"Paranormal thriller" is a category of novel that covers a lot of ground. On the same shelf you'll find murder mysteries where the occult is simply window dressing that a killer uses to hide their crimes right next to straight-up ghost stories that start with unexplained phenomena and end, typically, with an untidy pile of corpses. Cracking open a book from this shelf "on spec", so to speak, is to play a particularly broad game of chance. That's exactly what I did, however, when I agreed to accept the assignment to review Nine Zero One Three, the 2023 release from author Timothy Roderick. Luckily for me, some surprises are pleasant ones.

The action takes place (mainly) on Catalina Island, California. If you aren't from around there or just haven't heard of it, placing your story there immediately grounds it in certain ways. It's a small island renowned for its wildlife and natural scenery both above and beneath the waves. The population of humans there lingers in the low thousands, enough to sustain one actual town and a second, unincorporated enclave. Not to turn this into a geography report, but to the potential readers out there I think it's worth knowing; Nine Zero One Three has the same sort of claustrophobic dread to it that a particularly gruesome locked-room mystery would have. Gruesome? Heavens, yes. We've got a decapitation while the pages are still in the single digits. Granted, the worst of it happens "off screen" and, in fact, much of the violence plays out that way. Particularly squeamish readers might fare well with this book, so long as they only twitch at gore "in action," as it were. That said, there are corpses aplenty and characters facing all manner of gruesome sights and imagined images.

So, ok, bloody but not ultra-violent, but is it any GOOD?

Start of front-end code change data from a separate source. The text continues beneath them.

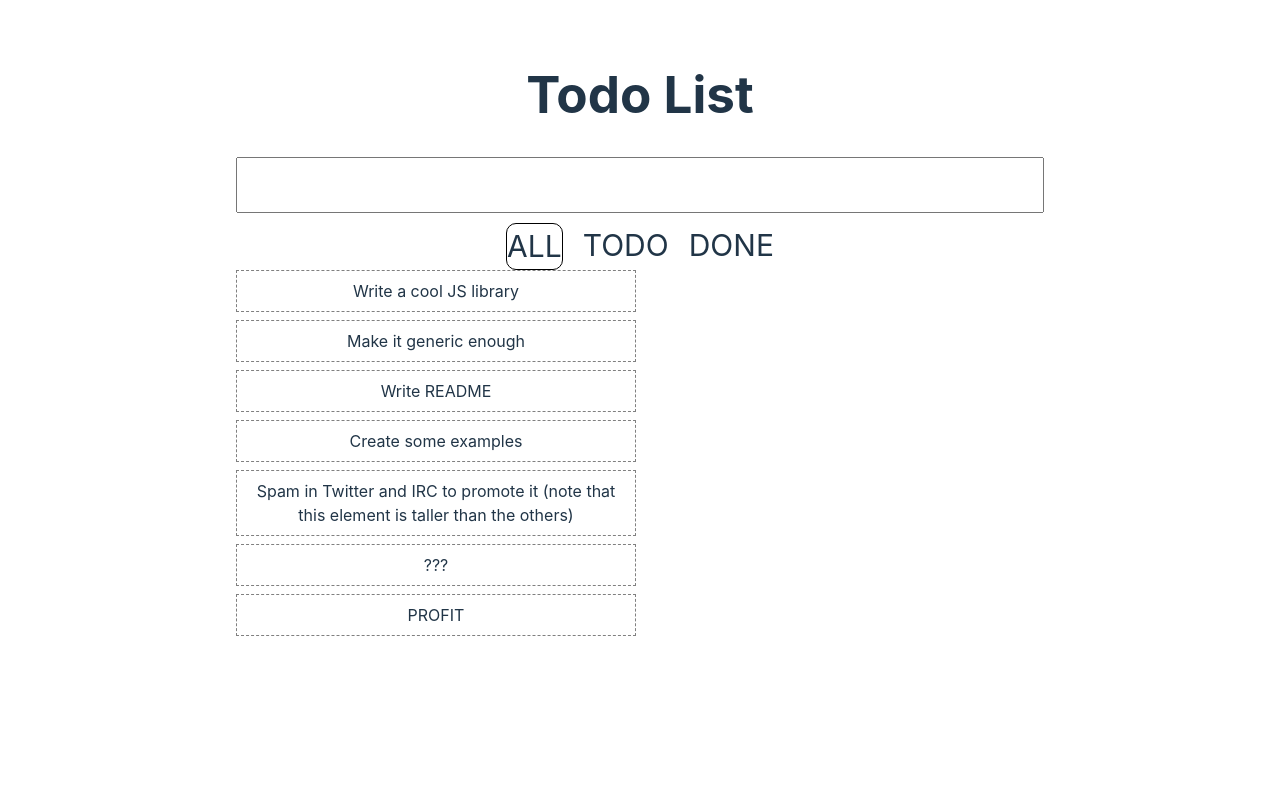
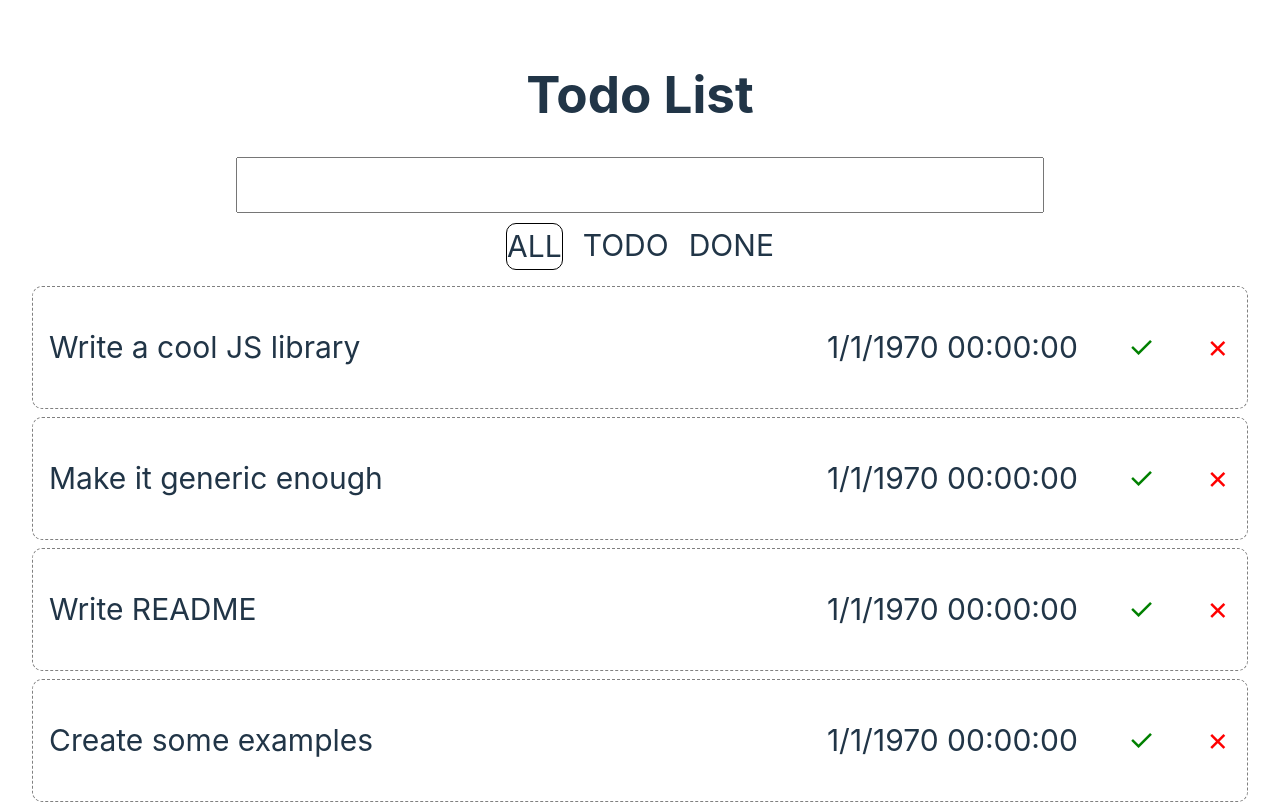
Before and after one commit to yamshick/react-vite-todo-app, a React (Vite) app: page / in a window 1280 px wide. Shown: the top 804 px of the page. Built offline with nearby package versions, Linux system fonts and the light colour scheme.

Commit message:
dnd filters

```diff
--- a/src/todo-list/index.tsx
+++ b/src/todo-list/index.tsx
@@ -1,57 +1,71 @@
+// import { selectTodos } from '../store/selectors/todos-selectors'
+import { useSelector } from 'react-redux'
+import { selectFilter } from '../store/selectors/filters-selectors'
 import update from 'immutability-helper'
+import { FILTERS } from '../constants'
 import type { FC } from 'react'
-import { useCallback, useState } from 'react'
+import { useCallback, useState, useMemo } from 'react'
 
 import { Card } from './todo'
+import './todo-list.css'
 
 const style = {
-  width: 400,
+//   width: 400,
 }
 
 export interface Item {
   id: number
-  text: string
+  text: string,
+  status: string
 }
 
 export interface ContainerState {
   cards: Item[]
 }
 
-export const TodoList: FC = () => {
-  {
-    const [cards, setCards] = useState([
+const initialCards = [
     {
       id: 1,
       text: 'Write a cool JS library',
+      status: "TODO"
     },
     {
       id: 2,
       text: 'Make it generic enough',
+      status: "TODO"
     },
     {
       id: 3,
       text: 'Write README',
+      status: "TODO"
     },
     {
       id: 4,
       text: 'Create some examples',
+      status: "TODO"
     },
     {
       id: 5,
       text: 'Spam in Twitter and IRC to promote it (note that this element is taller than the others)',
+      status: "TODO"
     },
     {
       id: 6,
       text: '???',
+      status: "TODO"
     },
     {
       id: 7,
       text: 'PROFIT',
+      status: "TODO"
     },
-    ])
+  ]
+
+export const TodoList: FC = () => {
+    const [cards, setCards] = useState(initialCards)
 
     const moveCard = useCallback((dragIndex: number, hoverIndex: number) => {
-      setCards((prevCards: Item[]) =>
+      setCards((prevCards: any) =>
         update(prevCards, {
           $splice: [
             [dragIndex, 1],
@@ -61,14 +75,19 @@ export const TodoList: FC = () => {
       )
     }, [])
 
+    const todoFilter = useSelector(selectFilter)
+
+    const filteredTodos = useMemo(() => cards.filter((todo: any) => todoFilter === FILTERS.ALL ? true : todo.status === todoFilter), [todoFilter, cards])
+
     const renderCard = useCallback(
-      (card: { id: number; text: string }, index: number) => {
+      (card: { id: number; text: string, status: string }, index: number) => {
         return (
           <Card
             key={card.id}
             index={index}
             id={card.id}
             text={card.text}
+            status={card.status}
             moveCard={moveCard}
           />
         )
@@ -77,11 +96,8 @@ export const TodoList: FC = () => {
     )
 
     return (
-      <>
-        <div style={style}>{cards.map((card, i) => renderCard(card, i))}</div>
-      </>
+        <ul style={style}>{filteredTodos.map((card, i) => renderCard(card, i))}</ul>
     )
-  }
 }
 
 // import { useSelector } from 'react-redux'
@@ -95,9 +111,9 @@ export const TodoList: FC = () => {
 
 // export const TodoList = () => {
 //     const todos = useSelector(selectTodos)
-//     const todoFilter = useSelector(selectFilter)
+    // const todoFilter = useSelector(selectFilter)
 
-//     const filteredTodos = useMemo(() => todos.filter((todo: ITodoItem) => todoFilter === FILTERS.ALL ? true : todo.status === todoFilter), [todoFilter, todos])
+    // const filteredTodos = useMemo(() => todos.filter((todo: ITodoItem) => todoFilter === FILTERS.ALL ? true : todo.status === todoFilter), [todoFilter, todos])
 
 //     return (<ul>{filteredTodos.map((todo: ITodoItem) => <Todo key={`${todo.id}`} todo={todo} />)}</ul>)
 // }
--- a/src/todo-list/todo/index.tsx
+++ b/src/todo-list/todo/index.tsx
@@ -1,7 +1,12 @@
 import type { Identifier, XYCoord } from 'dnd-core'
+import { useDispatch } from "react-redux"
+import { todosSlice } from "../../store/reducers/todos-slice"
 import type { FC } from 'react'
 import { useRef } from 'react'
 import { useDrag, useDrop } from 'react-dnd'
+import { STATUSES } from "../../constants"
+import { ButtonPanel } from "./button-panel"
+import './todo.css'
 
 export const ItemTypes = {
     CARD: 'card',
@@ -19,6 +24,7 @@ export interface CardProps {
   id: any
   text: string
   index: number
+  status: string
   moveCard: (dragIndex: number, hoverIndex: number) => void
 }
 
@@ -28,7 +34,7 @@ interface DragItem {
   type: string
 }
 
-export const Card: FC<CardProps> = ({ id, text, index, moveCard }) => {
+export const Card: FC<CardProps> = ({ id, status, text, index, moveCard }) => {
   const ref = useRef<HTMLDivElement>(null)
   const [{ handlerId }, drop] = useDrop<
     DragItem,
@@ -103,11 +109,27 @@ export const Card: FC<CardProps> = ({ id, text, index, moveCard }) => {
 
   const opacity = isDragging ? 0 : 1
   drag(drop(ref))
-  return (
-    <div ref={ref} style={{ ...style, opacity }} data-handler-id={handlerId}>
-      {text}
-    </div>
-  )
+//   return (
+//     <div ref={ref} style={{ ...style, opacity }} data-handler-id={handlerId}>
+//       {text}
+//     </div>
+//   )
+
+    const dispatch = useDispatch()
+    const {updateTodoStatus, deleteTodo} = todosSlice.actions
+
+    const toggleStatus = () => {
+        dispatch(updateTodoStatus({id, status: status === STATUSES.DONE ? STATUSES.TODO : STATUSES.DONE}))
+    }
+    const onDelete = () => dispatch(deleteTodo(id))
+
+return (<li>
+        <div className='todo' ref={ref} style={{ ...style, opacity }} data-handler-id={handlerId}>
+            <p className={status === STATUSES.DONE ? 'done-todo' : ''}>{text}</p>
+            <ButtonPanel todoId={id} toggleStatus={toggleStatus} onDelete={onDelete}/>
+        </div>
+    </li>)
+
 }
 
 // import React from "react"
```
Lines whose indentation alone changed are shown as unchanged.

Yes! Mr. Roderick knows his way around the English language and uses it evocatively. He paints a nuanced picture of life in 1976 in this small town, including the tenacious way that the nascent gay subculture clung on against all odds. I don't know that the book ought to be branded as "LGBTQIA+ fiction", but it's a prominent theme and to my eyes, at least, handled well. The occult portions of the story feature prominently, and here the author's decades of experience learning and writing about a variety of practices serves him well. I should note here that I do not include any practices from the Caribbean in my own life and am speaking only as an amateur student of the subject. That said, there certainly isn't the feel of caricature at any point, and these practices do feature very prominently. The mystery within the book is probably the weakest part, but then the author doesn't even bill the book *as* a mystery, so no harm there. What he does call the book is a 'paranormal thriller,' and I can attest to being quite creeped out at many sections, morbidly fascinated by what was coming next. In other words, Nine Zero One Three does what it says on the tin. 

~review by Wanderer

Author: Timothy Roderick
Timothy Roderick, 2023
296 pp., $13.95